"This way the walkway would actually provide a way for pedestrians to easily flow between the two areas," said Regina said Mayor Michael Fougere. "That will definitely happen as part of the construction in the future."

Fougere said the bridge will be a big part of making the neighbourhood viable. 

It remains to be seen what the neighbourhood will actually look like, but the mayor promises the city will listen to the community's desires.

"What's possible? What could we have here? I mean, it could be anything from a hockey rink to baseball diamonds to restaurants to libraries," said Fougere.

"The idea is that council is not going to dictate themselves what it will be. It's the community that says what they want."

City Coun. Bob Hawkins said housing will be crucial the new development and to revitalizing Regina's downtown.

North Central is often called a "food desert," given the area's relative lack of grocery stores and access to healthy food.

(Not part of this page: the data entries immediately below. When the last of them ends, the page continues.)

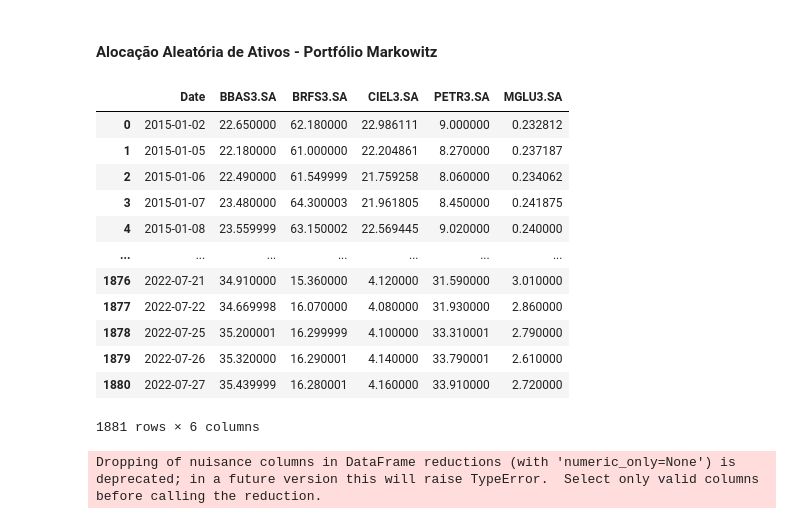
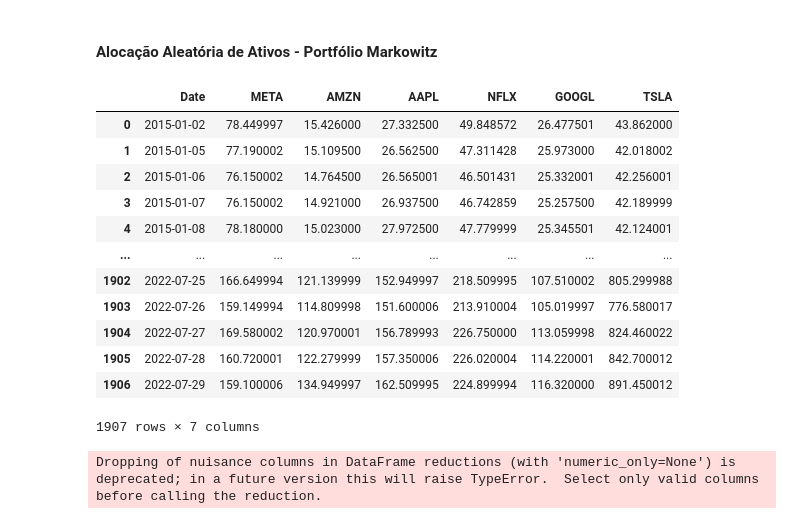
Before and after one commit to demetriusjube/ppca-aedi, a Jupyter notebook: mercado-financeiro/mercado-financeiro.ipynb, the cells around one changed output. Cells and saved outputs as stored; diff of their text form; code cells hidden in the pictures.

```diff
--- a/mercado-financeiro/mercado-financeiro.ipynb
+++ b/mercado-financeiro/mercado-financeiro.ipynb
@@ -362,22 +376,22 @@ sns.heatmap(taxas_retorno_port_corr.corr(), annot=True);
 #### Alocação Aleatória de Ativos - Portfólio Markowitz
 # %%
 acoes_port = acoes_df.copy()
-acoes_port.drop(labels = ['^BVSP'], axis=1, inplace=True)
+acoes_port.drop(labels = ["^NDX"], axis=1, inplace=True)
 acoes_port
 # %% [output]
-|  | Date | BBAS3.SA | BRFS3.SA | CIEL3.SA | PETR3.SA | MGLU3.SA |
-| 0 | 2015-01-02 | 22.650000 | 62.180000 | 22.986111 | 9.000000 | 0.232812 |
-| 1 | 2015-01-05 | 22.180000 | 61.000000 | 22.204861 | 8.270000 | 0.237187 |
-| 2 | 2015-01-06 | 22.490000 | 61.549999 | 21.759258 | 8.060000 | 0.234062 |
-| 3 | 2015-01-07 | 23.480000 | 64.300003 | 21.961805 | 8.450000 | 0.241875 |
-| 4 | 2015-01-08 | 23.559999 | 63.150002 | 22.569445 | 9.020000 | 0.240000 |
-| ... | ... | ... | ... | ... | ... | ... |
-| 1876 | 2022-07-21 | 34.910000 | 15.360000 | 4.120000 | 31.590000 | 3.010000 |
-| 1877 | 2022-07-22 | 34.669998 | 16.070000 | 4.080000 | 31.930000 | 2.860000 |
-| 1878 | 2022-07-25 | 35.200001 | 16.299999 | 4.100000 | 33.310001 | 2.790000 |
-| 1879 | 2022-07-26 | 35.320000 | 16.290001 | 4.140000 | 33.790001 | 2.610000 |
-| 1880 | 2022-07-27 | 35.439999 | 16.280001 | 4.160000 | 33.910000 | 2.720000 |
+|  | Date | META | AMZN | AAPL | NFLX | GOOGL | TSLA |
+| 0 | 2015-01-02 | 78.449997 | 15.426000 | 27.332500 | 49.848572 | 26.477501 | 43.862000 |
+| 1 | 2015-01-05 | 77.190002 | 15.109500 | 26.562500 | 47.311428 | 25.973000 | 42.018002 |
+| 2 | 2015-01-06 | 76.150002 | 14.764500 | 26.565001 | 46.501431 | 25.332001 | 42.256001 |
+| 3 | 2015-01-07 | 76.150002 | 14.921000 | 26.937500 | 46.742859 | 25.257500 | 42.189999 |
+| 4 | 2015-01-08 | 78.180000 | 15.023000 | 27.972500 | 47.779999 | 25.345501 | 42.124001 |
+| ... | ... | ... | ... | ... | ... | ... | ... |
+| 1902 | 2022-07-25 | 166.649994 | 121.139999 | 152.949997 | 218.509995 | 107.510002 | 805.299988 |
+| 1903 | 2022-07-26 | 159.149994 | 114.809998 | 151.600006 | 213.910004 | 105.019997 | 776.580017 |
+| 1904 | 2022-07-27 | 169.580002 | 120.970001 | 156.789993 | 226.750000 | 113.059998 | 824.460022 |
+| 1905 | 2022-07-28 | 160.720001 | 122.279999 | 157.350006 | 226.020004 | 114.220001 | 842.700012 |
+| 1906 | 2022-07-29 | 159.100006 | 134.949997 | 162.509995 | 224.899994 | 116.320000 | 891.450012 |
-1881 rows × 6 columns
+1907 rows × 7 columns
 # %%
 def alocacao_ativos(dataset, dinheiro_total, seed = 0, melhores_pesos = []):
   dataset = dataset.copy()
```
Also changed, not shown: parts of 39 cells of this notebook.
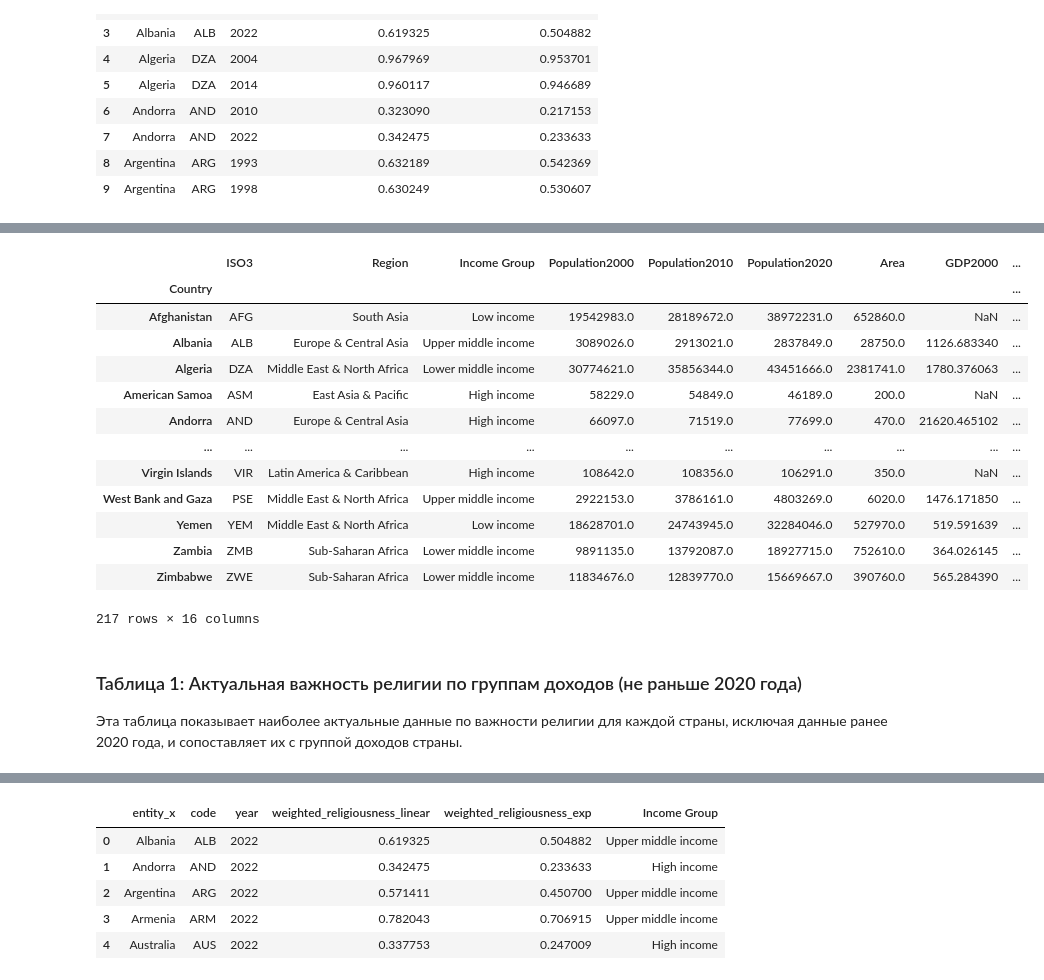
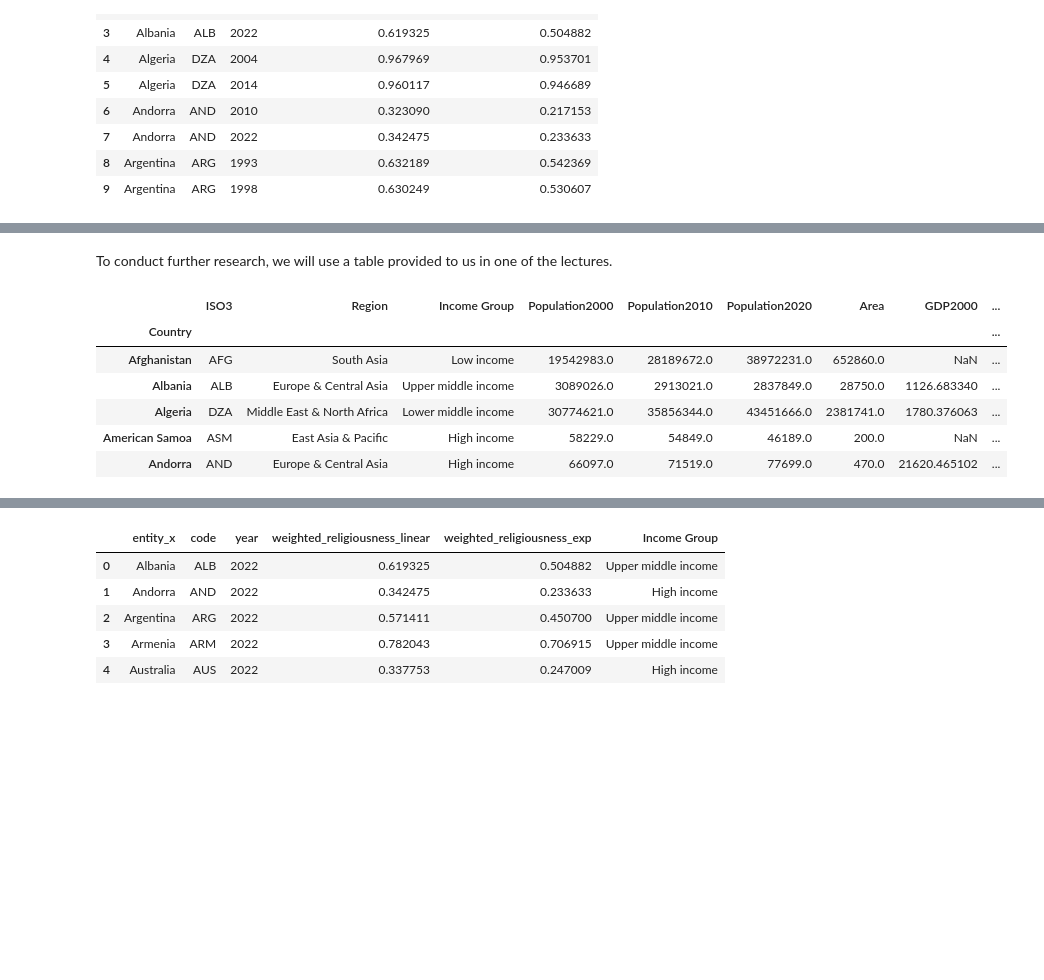
Before and after one commit to fedirmel234-beep/vizualization-of-data-projects-religions-uk, a Jupyter notebook: Desktop/EDA_files/Project_work.ipynb, the cells around one changed output, grey strips where cells are left out. Drawn from its saved outputs; the diff is of its cells as text; code cells hidden in the pictures; blank space fills up the shorter version.

```diff
--- a/Desktop/EDA_files/Project_work.ipynb
+++ b/Desktop/EDA_files/Project_work.ipynb
@@ -102,19 +417,14 @@ Name: entity, dtype: int64
+# %% [markdown]
+To conduct further research, we will use a table provided to us in one of the lectures.
 # %%
 url = 'https://fmfi-compbio.github.io/viz/data/World_bank.csv'
 countries = pd.read_csv(url).set_index('Country')
-display(countries)
+display(countries.head(5))
 # %% [output]
 |  | ISO3 | Region | Income Group | Population2000 | Population2010 | Population2020 | Area | GDP2000 | ... |
 | Country |  |  |  |  |  |  |  |  | ... |
 | Afghanistan | AFG | South Asia | Low income | 19542983.0 | 28189672.0 | 38972231.0 | 652860.0 | NaN | ... |
 | Albania | ALB | Europe & Central Asia | Upper middle income | 3089026.0 | 2913021.0 | 2837849.0 | 28750.0 | 1126.683340 | ... |
 | Algeria | DZA | Middle East & North Africa | Lower middle income | 30774621.0 | 35856344.0 | 43451666.0 | 2381741.0 | 1780.376063 | ... |
 | American Samoa | ASM | East Asia & Pacific | High income | 58229.0 | 54849.0 | 46189.0 | 200.0 | NaN | ... |
 | Andorra | AND | Europe & Central Asia | High income | 66097.0 | 71519.0 | 77699.0 | 470.0 | 21620.465102 | ... |
-| ... | ... | ... | ... | ... | ... | ... | ... | ... | ... |
-| Virgin Islands | VIR | Latin America & Caribbean | High income | 108642.0 | 108356.0 | 106291.0 | 350.0 | NaN | ... |
-| West Bank and Gaza | PSE | Middle East & North Africa | Upper middle income | 2922153.0 | 3786161.0 | 4803269.0 | 6020.0 | 1476.171850 | ... |
-| Yemen | YEM | Middle East & North Africa | Low income | 18628701.0 | 24743945.0 | 32284046.0 | 527970.0 | 519.591639 | ... |
-| Zambia | ZMB | Sub-Saharan Africa | Lower middle income | 9891135.0 | 13792087.0 | 18927715.0 | 752610.0 | 364.026145 | ... |
-| Zimbabwe | ZWE | Sub-Saharan Africa | Lower middle income | 11834676.0 | 12839770.0 | 15669667.0 | 390760.0 | 565.284390 | ... |
-217 rows × 16 columns
@@ -143,4 +430,0 @@ def get_most_recent_year_data(df, primary_year, secondary_year):
-# %% [markdown]
-### Таблица 1: Актуальная важность религии по группам доходов (не раньше 2020 года)
-
-Эта таблица показывает наиболее актуальные данные по важности религии для каждой страны, исключая данные ранее 2020 года, и сопоставляет их с группой доходов страны.
```
Also changed, not shown: parts of 49 cells of this notebook.
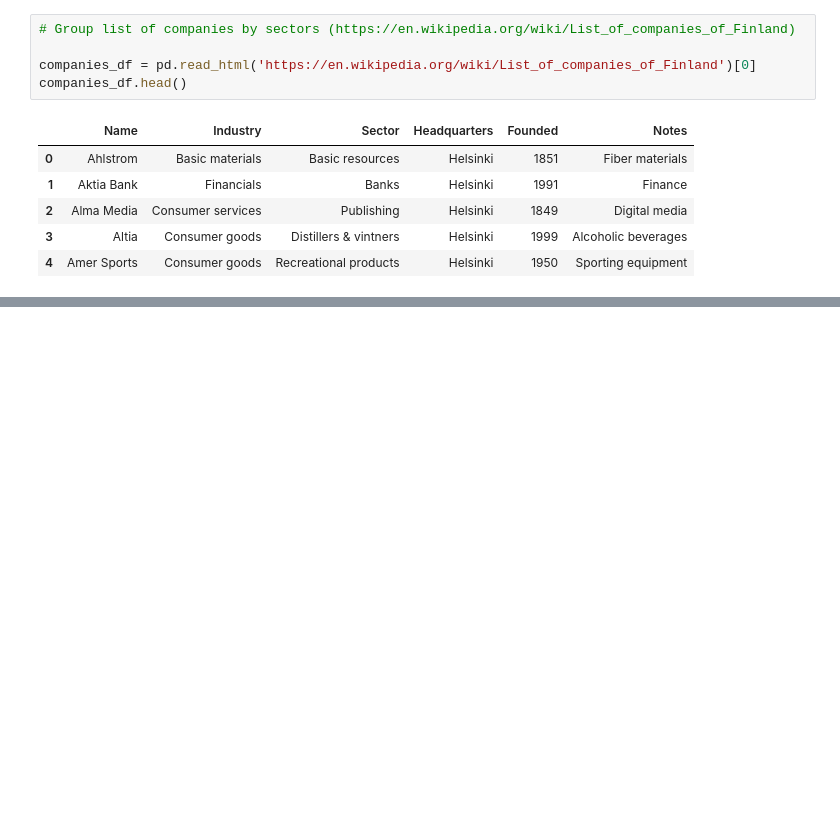
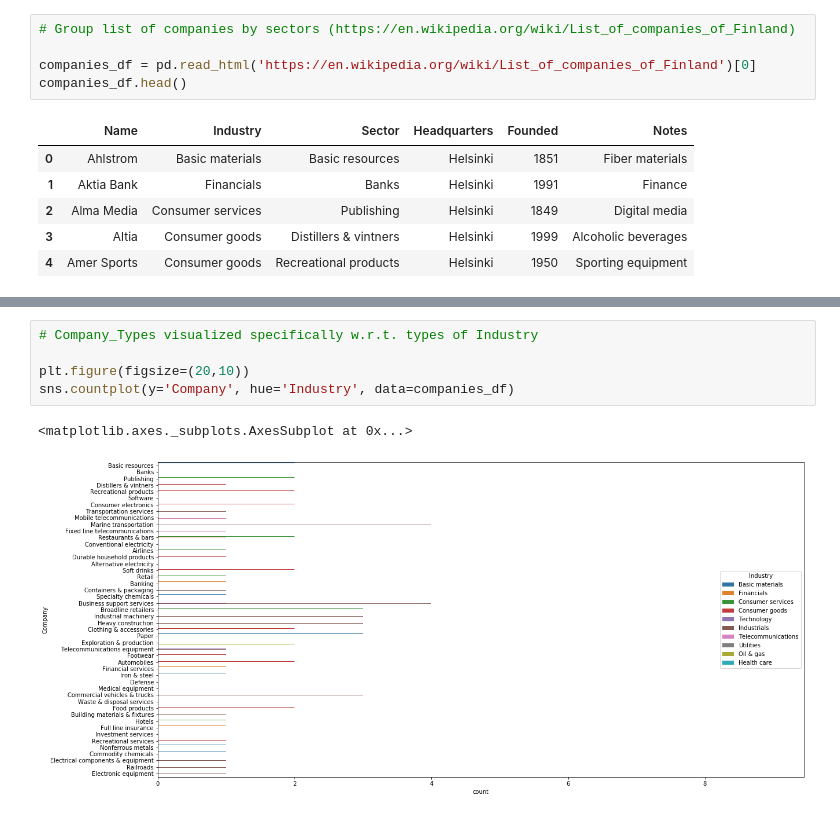
Before and after one commit to prak112/esg-profile, a Jupyter notebook: company-reports.ipynb, the cells around one changed output, grey strips where cells are left out. Drawn from its saved outputs; the diff is of its cells as text; blank space fills up the shorter version.

```diff
--- a/company-reports.ipynb
+++ b/company-reports.ipynb
@@ -55,0 +137,8 @@ companies_sorted
+# %%
+# Company_Types visualized specifically w.r.t. types of Industry
+
+plt.figure(figsize=(20,10))
+sns.countplot(y='Company', hue='Industry', data=companies_df)
+# %% [output]
+<matplotlib.axes._subplots.AxesSubplot at 0x...>
+[figure, added]
```
Also changed, not shown: parts of 12 cells of this notebook.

Given that there are no grocery stores in the area, Hawkins said city council is considering a large covered farmers market in the railway neighbourhood.

"We want a diversity of housing. So I think you can expect to see, as the plans roll out, affordable housing. I think you can see a whole range of housing," said Hawkins.

According to the Canadian Mortgage and Housing Corporation, in 2017, Regina had a glut of condos on the market and an apartment vacancy rate of seven per cent — one of the highest rates in Canada.

But Hawkins says the current chill in the housing market and overabundance of rentals is only a temporary issue.

"There's not going to be a vacancy rate for much longer. We're planning for a city of 300,000 people and we're going to need housing for those people, and we're going to need a lot of that housing to be downtown."

Since 2016, Regina has led Canada in population growth and is now estimated to have a population of 253,200.

Fougere said there will be some early activity on the renewal project next year and 2020 development should start by 2020, though the project is expected to take 15 to 20 years to complete.

With files from Stephanie Taylor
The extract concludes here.